Inside the Marvel Universe Wolverine has earned the ire of others as well, both in the regular population as well as his fellow superheroes. When Wolverine took up with the Offer’s supervillain gang, it meant essentially that he’d gone to the other side – and his former colleagues don’t take that too lightly. In Wolverine #5, which will be drawn by Gerardo Sandoval, Logan finds out what his former Avengers teammate Thor has to say.
“In Wolverine #5, we’ll see Logan going back to the superhero bar that he’s hung out with in the past; it’s the same one in which Thor paid him a visit in the last arc,” Cornell reveals. “But now, Thor doesn’t fancy sharing space with someone who’s left the fold. Thor’s reaction is a really good signifier of the life Wolverine has left behind. Thor is perhaps one of the most innately noble heroes at Marvel, while Wolverine is not.”
Alonso chimes in to state that while Thor is noble, he isn’t a dignified stoic hero all the time.
“Wolverine #5 will feature a good old-fashioned bar fight over the perceived betrayal by Wolverine to heroes,” says Alonso. “Thor wants to remind Wolverine that although he might believe what he does only affects him, but that there is a whole world of heroes he’s betrayed and let down. The worst person to show up and take you to task for letting people down is the God of Thunder.”
But if readers want to see how this darker Wolverine will act when he comes to meet other heroes, you don’t have to wait until Wolverine #5 as in the #2 will see Wolverine cross paths with Spider-Man … Superior Spider-Man, that is. Cornell says that this meeting between Superior Spider-Man and Wolverine is a reversal of the standard situation between the two heroes.
“Peter Parker used to follow Wolverine around, but now Doctor Octopus is in there and Logan is following him to ask him very specific questions,” reveals Cornell. “They have a very interesting conversation about big personality changes by superheroes. And it’s a conversation I wanted to have between those two for the longest time, and I’m really pleased we got it done.”
Of course the heroes readers will be most notably interested in learning their reaction to Logan’s choices here is his fellow X-Men. Cornell says we’ll see Logan interacting with his fellow mutants in detail in upcoming issues, and describes those relationships as a whole as “strained and distant.” Brennan says that while Wolverine is planned to be in new issues of Wolverine & the X-Men, by the end of the first arc of Wolverine readers will see how things stand in terms of his participation in the X-Men and the Jean Grey School.

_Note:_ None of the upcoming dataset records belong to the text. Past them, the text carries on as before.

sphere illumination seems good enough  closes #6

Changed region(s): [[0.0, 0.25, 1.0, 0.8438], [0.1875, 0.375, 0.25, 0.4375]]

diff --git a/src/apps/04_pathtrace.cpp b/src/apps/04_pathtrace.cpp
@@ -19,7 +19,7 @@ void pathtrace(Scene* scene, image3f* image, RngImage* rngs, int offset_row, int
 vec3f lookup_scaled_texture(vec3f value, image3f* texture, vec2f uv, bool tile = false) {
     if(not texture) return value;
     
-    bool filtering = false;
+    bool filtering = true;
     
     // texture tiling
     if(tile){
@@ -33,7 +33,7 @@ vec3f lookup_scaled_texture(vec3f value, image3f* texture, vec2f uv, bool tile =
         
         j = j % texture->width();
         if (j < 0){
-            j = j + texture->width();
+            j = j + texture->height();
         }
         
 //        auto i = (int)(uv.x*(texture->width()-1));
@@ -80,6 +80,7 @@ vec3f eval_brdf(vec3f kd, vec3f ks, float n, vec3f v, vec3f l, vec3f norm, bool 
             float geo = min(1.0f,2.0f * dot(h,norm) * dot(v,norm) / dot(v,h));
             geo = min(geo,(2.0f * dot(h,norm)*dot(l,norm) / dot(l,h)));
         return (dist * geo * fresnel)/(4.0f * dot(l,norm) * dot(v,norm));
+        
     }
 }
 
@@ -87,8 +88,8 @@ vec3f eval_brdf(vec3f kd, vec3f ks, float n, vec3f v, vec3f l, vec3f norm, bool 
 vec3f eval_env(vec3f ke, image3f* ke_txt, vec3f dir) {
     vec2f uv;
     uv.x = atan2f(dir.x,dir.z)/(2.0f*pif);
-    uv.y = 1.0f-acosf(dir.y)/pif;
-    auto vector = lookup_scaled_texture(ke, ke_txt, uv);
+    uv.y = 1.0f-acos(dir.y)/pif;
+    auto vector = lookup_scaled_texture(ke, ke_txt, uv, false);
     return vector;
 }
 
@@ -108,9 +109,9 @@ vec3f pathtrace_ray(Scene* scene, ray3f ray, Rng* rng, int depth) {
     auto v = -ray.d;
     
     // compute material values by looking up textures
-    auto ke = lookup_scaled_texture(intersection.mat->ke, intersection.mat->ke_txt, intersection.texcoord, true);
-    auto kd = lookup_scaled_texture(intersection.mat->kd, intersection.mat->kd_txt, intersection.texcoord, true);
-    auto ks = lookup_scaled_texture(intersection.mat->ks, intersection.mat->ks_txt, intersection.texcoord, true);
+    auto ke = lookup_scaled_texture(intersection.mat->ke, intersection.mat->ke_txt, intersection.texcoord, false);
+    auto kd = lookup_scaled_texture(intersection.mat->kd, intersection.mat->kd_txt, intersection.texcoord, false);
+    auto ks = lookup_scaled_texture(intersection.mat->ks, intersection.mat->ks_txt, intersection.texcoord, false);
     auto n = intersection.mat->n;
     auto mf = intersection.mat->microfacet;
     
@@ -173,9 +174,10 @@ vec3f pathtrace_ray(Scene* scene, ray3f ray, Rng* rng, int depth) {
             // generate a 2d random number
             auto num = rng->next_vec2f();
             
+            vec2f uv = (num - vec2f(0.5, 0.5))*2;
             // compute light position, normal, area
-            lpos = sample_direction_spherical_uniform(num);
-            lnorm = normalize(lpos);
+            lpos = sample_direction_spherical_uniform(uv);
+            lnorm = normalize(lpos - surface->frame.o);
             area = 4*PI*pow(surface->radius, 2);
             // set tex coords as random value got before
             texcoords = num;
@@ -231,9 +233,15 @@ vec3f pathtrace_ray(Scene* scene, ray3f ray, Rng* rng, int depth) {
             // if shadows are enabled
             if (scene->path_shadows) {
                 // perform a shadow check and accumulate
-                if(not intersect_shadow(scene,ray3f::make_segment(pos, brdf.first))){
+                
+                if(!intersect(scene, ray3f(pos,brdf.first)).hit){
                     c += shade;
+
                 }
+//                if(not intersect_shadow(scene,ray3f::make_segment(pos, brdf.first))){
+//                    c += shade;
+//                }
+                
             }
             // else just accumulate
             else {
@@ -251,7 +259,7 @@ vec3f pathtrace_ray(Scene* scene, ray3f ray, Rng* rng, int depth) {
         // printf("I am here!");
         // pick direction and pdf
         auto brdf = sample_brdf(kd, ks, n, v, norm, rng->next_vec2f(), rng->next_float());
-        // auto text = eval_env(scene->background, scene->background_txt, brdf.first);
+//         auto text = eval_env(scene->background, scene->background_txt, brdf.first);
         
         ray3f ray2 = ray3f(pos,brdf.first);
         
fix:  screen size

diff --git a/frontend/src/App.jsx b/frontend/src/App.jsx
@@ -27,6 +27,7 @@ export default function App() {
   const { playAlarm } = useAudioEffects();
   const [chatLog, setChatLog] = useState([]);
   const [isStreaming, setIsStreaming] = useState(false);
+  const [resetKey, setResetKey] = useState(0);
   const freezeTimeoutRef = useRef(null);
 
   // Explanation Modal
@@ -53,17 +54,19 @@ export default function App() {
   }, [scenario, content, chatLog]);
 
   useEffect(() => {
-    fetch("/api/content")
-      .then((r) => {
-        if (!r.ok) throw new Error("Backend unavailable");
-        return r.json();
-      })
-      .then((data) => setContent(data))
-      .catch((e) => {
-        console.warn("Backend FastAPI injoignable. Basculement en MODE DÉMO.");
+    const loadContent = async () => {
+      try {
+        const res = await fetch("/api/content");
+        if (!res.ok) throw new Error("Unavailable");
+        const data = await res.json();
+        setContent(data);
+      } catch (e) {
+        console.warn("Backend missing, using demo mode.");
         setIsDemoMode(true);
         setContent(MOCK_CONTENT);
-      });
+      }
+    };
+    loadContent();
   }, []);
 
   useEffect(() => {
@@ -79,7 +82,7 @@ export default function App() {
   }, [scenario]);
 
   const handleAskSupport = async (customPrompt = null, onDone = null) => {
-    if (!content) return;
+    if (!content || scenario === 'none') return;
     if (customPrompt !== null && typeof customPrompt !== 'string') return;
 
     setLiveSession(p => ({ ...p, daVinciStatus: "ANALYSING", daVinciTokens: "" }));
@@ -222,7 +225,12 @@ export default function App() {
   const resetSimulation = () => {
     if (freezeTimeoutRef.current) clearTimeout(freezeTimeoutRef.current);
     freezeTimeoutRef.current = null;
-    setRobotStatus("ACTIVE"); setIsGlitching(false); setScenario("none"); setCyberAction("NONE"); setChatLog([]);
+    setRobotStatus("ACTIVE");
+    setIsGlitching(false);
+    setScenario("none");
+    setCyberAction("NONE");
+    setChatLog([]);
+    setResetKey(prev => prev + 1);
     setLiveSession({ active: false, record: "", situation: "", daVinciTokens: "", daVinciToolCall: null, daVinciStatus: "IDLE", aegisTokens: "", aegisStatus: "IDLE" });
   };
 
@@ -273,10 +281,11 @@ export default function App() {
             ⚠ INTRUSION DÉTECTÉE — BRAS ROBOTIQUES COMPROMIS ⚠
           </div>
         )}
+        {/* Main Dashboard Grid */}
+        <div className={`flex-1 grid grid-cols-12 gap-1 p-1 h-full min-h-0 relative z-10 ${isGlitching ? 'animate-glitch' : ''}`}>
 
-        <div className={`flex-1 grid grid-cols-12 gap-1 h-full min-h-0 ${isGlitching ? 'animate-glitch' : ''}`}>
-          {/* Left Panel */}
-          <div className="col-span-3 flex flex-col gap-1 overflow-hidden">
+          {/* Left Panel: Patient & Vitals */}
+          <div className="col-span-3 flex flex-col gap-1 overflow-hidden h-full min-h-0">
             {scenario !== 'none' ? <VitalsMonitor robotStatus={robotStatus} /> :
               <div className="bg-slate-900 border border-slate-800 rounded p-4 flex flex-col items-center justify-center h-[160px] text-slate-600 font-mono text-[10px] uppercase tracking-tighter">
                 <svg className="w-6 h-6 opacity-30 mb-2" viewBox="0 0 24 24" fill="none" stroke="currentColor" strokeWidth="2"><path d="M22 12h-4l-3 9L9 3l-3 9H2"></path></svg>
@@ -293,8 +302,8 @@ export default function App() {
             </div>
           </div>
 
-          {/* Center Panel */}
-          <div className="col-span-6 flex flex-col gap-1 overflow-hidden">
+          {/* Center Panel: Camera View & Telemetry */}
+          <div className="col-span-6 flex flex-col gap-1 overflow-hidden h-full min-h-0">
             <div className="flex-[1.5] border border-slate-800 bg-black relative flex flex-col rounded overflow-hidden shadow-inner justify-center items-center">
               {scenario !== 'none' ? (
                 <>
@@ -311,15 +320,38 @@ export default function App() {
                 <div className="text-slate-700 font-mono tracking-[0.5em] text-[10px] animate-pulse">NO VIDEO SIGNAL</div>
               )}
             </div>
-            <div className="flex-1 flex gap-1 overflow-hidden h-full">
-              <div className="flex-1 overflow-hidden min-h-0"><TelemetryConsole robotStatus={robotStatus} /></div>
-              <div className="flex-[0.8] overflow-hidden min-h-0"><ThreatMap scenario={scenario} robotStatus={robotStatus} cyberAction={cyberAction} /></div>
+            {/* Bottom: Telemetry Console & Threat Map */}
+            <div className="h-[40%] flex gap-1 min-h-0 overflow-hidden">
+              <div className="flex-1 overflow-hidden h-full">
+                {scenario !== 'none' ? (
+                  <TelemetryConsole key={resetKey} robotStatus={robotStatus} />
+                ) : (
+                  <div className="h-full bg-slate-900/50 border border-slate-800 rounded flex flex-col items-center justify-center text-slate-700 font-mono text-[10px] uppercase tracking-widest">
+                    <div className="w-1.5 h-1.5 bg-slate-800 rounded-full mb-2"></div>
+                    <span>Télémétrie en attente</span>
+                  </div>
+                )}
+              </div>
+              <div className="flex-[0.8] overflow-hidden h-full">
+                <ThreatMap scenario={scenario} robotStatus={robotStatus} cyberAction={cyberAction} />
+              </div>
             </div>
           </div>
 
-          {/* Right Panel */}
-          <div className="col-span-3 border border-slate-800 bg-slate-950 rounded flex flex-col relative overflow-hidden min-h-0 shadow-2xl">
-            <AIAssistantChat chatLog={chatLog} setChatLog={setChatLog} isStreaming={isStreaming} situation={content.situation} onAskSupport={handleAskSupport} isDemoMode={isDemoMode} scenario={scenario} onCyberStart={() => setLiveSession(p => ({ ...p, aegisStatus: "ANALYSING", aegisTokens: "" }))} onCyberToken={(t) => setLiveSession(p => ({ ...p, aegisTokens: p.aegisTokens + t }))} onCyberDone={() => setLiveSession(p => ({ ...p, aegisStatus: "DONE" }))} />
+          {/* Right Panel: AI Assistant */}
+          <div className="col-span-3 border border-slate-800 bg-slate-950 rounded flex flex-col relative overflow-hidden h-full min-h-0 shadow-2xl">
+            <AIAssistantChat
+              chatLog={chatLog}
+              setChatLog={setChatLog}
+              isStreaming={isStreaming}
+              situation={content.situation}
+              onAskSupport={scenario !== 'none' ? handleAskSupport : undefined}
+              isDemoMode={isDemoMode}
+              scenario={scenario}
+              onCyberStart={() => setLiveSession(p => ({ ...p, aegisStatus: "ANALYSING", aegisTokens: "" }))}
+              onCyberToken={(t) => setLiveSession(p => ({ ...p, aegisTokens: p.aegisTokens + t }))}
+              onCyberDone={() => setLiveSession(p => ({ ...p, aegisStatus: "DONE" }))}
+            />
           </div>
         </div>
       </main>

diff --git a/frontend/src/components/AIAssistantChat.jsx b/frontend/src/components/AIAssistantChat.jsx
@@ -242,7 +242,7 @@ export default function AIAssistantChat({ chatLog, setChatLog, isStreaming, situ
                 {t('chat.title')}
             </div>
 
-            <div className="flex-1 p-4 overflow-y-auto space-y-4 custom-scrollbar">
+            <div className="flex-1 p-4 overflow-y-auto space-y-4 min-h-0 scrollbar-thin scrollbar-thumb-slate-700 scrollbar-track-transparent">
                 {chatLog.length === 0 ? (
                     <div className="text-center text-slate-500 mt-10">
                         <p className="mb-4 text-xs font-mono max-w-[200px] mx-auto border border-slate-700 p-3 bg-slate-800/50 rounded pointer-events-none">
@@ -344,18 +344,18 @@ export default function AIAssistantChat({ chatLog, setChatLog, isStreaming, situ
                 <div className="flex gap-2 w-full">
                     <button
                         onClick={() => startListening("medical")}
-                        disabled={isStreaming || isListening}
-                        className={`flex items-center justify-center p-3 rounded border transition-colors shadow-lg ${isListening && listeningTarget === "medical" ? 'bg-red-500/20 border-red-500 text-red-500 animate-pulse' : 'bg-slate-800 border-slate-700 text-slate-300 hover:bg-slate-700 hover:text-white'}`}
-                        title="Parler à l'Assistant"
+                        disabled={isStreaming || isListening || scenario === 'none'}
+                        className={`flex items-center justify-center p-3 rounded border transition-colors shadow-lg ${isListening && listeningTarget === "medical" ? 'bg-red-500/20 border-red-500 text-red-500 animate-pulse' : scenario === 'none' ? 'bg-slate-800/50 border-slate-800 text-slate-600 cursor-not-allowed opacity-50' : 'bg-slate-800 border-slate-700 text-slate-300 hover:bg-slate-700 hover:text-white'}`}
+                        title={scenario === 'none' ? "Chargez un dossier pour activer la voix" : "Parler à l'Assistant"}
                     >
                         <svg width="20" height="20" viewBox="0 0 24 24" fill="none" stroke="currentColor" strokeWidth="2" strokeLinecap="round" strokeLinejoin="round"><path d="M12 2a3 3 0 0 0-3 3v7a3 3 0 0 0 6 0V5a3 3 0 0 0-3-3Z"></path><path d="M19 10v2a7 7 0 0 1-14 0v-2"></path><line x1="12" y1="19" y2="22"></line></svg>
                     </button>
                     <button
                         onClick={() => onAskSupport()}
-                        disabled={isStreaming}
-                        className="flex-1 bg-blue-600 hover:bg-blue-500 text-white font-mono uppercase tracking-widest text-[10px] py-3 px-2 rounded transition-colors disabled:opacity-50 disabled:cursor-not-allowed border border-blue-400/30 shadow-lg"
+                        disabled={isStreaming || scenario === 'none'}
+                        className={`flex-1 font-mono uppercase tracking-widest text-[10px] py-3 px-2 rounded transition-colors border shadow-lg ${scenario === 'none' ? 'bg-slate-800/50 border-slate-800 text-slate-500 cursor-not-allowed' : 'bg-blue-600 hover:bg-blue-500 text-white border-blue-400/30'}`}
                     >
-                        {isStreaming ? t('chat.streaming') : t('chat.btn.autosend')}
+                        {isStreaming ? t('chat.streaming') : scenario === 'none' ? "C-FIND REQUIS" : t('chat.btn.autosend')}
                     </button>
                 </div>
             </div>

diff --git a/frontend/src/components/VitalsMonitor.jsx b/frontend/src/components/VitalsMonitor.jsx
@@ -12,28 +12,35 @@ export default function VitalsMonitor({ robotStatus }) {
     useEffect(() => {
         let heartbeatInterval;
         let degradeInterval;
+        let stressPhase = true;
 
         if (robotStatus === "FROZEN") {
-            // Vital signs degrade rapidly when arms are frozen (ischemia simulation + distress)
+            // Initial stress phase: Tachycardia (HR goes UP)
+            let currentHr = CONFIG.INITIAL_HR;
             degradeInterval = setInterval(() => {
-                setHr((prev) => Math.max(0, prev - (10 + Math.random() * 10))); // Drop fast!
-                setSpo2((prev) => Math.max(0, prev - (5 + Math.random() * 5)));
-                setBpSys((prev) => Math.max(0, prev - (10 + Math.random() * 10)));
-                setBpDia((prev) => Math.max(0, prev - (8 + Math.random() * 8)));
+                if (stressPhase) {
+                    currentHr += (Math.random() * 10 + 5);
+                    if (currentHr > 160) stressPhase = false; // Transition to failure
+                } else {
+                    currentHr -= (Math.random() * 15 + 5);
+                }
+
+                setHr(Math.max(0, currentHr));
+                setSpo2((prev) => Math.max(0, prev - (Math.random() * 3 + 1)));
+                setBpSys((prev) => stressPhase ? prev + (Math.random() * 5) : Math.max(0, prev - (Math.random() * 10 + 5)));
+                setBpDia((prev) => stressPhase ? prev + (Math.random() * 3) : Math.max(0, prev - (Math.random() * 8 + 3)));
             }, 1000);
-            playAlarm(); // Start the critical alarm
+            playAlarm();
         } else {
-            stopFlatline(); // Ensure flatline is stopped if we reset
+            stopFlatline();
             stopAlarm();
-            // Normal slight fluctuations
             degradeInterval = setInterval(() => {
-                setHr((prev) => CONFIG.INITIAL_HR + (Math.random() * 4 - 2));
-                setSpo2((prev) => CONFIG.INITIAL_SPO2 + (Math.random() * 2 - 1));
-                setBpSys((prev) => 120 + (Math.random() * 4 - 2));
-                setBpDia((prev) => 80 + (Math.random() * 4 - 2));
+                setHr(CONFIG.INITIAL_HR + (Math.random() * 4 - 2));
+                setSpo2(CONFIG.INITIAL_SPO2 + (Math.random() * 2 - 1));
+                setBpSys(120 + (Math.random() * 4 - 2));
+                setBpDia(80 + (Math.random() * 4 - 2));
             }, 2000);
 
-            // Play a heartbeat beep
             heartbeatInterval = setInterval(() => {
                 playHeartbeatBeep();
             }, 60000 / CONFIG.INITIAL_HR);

“Fantomex is playing a role in the school as is Storm, and even Quentin Quire will play a more mature role,” says Brennan. “You’ll learn that Wolverine has been thinking about who is going to replace him after he’s gone. He has plans to leave that school sooner rather than later.”
Alonso says that this relaunched Wolverine series is the beginning of some “pretty big stuff” planned for the character later this year.
“I’ll just say that if fans are yelling and are angry now, they’re going to be much angrier towards the end of the year. People will be talking about Wolverine even more by the end of 2014,” says Alonso. “I don’t want to give too much away, but Paul is building two stories here and is teeing up something massive.”
When asked how Alonso first felt when the idea of stripping Wolverine’s long-held healing factor was proposed, Alonso was honest that he was against it.
“My response was very similar to the one where Dan Slott pitched Superior Spider-Man: No f-ing way,” Alonso says, bluntly. “But once I learned the direction of the stories I was all for it. The reason we did Superior Spider-Man and the reason we’re doing this is because we knew the story in totality; Dan could tell us where the story was leading and how it would pay off. This is very similar.”
Cornell states that his impetus for doing a story of this nature comes from his idea of defining a hero.
“My feeling is you can’t be a hero unless you’re under threat and doing brave things.”